This year’s Pride parades are more than just a symbol of support for the LGBT community: They are centres of opposition to President Donald Trump.

In Washington DC, hundreds marched in an inaugural “Equality March for Unity and Pride”. The march drew inspiration from the hugely popular Women’s March, organised in protest of Mr Trump’s inauguration.

Dozens of cities across the US planned sister equality marches for the same day.

"We are here to stand and be counted," Washington march participant Daniel Dunlop told the BBC. "There's a growing hostile rhetoric from the White House and we don't like the point of direction."

Across the country in Los Angeles, organisers turned their annual Pride parade into a “Resist March,” where participants carried signs reading “Make America Gay Again,” and “Gay, undocumented and unafraid”.

Thousands turned up to protest the President on the streets of Hollywood and West Hollywood. Marchers even covered the former reality star’s spot on the Hollywood walk of fame with Pride stickers.

“This year, the LGBTQ community is lending our iconic rainbow flag to anyone who feels like their rights are under threat and to anyone who feels like America’s strength is its diversity,” march organiser Brian Pendleton told The Los Angeles Times.

 

Many members of the LGBTQ community feel ignored by Mr Trump – who at one point in his campaign unfurled a rainbow flag and declared himself a “real friend” of the LGBTQ community.

The President did not acknowledge the start of Pride month this June, but did speak at a conservative Christian conference championing religious liberty.

"The fact that Trump did not even recognise Pride month is an omen of what's to come, and we need to mobilise now,” Mr Dunlop said.

Still, the new tenor of the Pride marches has not come without controversy. Some conservative members of LGBTQ community say they feel ostracised by the marches’ political bent. Still others claim they have been outright banned from participating.

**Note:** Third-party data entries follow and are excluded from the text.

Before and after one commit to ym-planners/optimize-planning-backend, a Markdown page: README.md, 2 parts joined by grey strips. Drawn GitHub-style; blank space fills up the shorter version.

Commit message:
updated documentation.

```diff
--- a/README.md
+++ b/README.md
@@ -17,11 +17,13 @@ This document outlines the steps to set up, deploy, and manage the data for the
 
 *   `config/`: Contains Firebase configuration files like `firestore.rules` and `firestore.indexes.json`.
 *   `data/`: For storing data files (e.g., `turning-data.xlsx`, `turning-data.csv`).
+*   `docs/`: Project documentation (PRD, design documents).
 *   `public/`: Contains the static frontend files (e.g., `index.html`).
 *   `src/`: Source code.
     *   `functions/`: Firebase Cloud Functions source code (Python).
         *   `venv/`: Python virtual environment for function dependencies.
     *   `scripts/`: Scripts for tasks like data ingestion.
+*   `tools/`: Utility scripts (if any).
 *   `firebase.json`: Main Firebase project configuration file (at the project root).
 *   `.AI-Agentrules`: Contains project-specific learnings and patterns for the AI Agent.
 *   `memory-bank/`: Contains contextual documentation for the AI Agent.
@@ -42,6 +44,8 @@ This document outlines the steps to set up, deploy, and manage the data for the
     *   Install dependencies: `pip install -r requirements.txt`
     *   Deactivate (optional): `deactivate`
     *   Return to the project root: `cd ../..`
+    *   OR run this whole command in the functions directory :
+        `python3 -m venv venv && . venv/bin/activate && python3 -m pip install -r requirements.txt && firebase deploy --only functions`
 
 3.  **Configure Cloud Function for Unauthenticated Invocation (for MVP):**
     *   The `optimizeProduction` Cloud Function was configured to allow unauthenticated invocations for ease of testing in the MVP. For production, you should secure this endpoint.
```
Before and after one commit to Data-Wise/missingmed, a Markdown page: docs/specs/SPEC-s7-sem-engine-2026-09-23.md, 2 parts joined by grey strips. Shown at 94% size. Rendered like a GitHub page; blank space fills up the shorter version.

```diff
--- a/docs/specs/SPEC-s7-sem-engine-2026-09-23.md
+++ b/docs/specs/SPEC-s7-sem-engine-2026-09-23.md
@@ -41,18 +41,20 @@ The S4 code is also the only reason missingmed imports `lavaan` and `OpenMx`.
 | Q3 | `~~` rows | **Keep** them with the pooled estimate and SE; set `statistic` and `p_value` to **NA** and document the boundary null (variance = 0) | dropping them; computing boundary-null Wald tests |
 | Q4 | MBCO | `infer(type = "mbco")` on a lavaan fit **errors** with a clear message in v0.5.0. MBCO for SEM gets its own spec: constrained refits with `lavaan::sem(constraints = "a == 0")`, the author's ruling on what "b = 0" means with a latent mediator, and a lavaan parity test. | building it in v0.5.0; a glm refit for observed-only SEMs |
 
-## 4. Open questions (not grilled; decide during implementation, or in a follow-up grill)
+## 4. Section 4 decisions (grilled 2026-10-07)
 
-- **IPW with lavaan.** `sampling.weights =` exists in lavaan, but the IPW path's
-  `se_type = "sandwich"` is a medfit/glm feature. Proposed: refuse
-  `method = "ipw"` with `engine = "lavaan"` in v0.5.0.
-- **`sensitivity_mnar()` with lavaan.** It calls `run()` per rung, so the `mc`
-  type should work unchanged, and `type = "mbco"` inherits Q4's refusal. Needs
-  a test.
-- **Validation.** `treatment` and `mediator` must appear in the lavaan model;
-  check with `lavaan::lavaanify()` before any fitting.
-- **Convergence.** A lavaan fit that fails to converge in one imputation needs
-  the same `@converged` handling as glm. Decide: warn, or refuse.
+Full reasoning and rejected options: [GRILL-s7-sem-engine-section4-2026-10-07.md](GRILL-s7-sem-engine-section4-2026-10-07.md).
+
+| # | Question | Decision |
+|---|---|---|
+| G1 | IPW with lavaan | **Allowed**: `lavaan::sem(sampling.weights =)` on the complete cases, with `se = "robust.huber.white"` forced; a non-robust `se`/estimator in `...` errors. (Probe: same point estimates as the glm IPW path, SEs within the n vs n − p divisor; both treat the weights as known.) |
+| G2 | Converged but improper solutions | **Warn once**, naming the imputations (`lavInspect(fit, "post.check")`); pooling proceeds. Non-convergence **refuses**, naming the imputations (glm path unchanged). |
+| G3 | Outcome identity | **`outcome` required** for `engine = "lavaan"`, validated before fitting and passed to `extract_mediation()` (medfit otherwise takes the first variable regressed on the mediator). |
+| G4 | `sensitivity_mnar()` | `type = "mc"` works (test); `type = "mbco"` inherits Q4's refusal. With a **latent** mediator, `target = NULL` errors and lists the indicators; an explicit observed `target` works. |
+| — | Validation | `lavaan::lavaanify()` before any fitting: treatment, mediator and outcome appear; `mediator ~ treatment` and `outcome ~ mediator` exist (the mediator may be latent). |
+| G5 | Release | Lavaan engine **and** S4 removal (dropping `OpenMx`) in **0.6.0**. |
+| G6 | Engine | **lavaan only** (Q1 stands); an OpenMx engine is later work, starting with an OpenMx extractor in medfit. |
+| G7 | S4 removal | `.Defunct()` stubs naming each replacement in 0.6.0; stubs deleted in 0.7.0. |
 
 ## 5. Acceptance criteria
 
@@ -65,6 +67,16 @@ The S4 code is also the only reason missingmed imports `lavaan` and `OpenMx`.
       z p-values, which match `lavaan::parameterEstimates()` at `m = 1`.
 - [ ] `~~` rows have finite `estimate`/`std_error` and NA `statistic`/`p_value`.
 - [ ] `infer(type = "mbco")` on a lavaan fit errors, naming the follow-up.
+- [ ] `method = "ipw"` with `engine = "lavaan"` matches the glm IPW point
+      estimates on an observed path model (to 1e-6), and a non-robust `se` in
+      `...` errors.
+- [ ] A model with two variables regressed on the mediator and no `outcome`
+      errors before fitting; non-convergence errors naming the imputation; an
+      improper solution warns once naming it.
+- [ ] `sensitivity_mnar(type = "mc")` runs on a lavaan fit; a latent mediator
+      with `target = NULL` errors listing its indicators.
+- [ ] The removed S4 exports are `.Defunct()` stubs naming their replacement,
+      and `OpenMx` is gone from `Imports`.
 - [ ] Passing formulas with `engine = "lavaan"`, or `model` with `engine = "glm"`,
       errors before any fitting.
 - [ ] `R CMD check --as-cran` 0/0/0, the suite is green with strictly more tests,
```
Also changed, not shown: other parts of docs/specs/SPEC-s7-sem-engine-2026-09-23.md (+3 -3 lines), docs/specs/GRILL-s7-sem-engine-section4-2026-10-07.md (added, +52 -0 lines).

At another Washington DC Pride march, meanwhile, counter-protesters turned up to insist the march was still not political enough.

Protestors at the Capitol Hill Pride Parade wanted a focus on social justice, police brutality and the corporate sponsorship of the event.

Capitol Hill Pride Parade organisers responded by asking for a “robust, civil, and healthy conversation” within the community.

“In these challenging times for LGBTQ+ people, Capital Pride will continue to focus on how we can all move forward as a community striving for equal treatment and respect for all,” they said.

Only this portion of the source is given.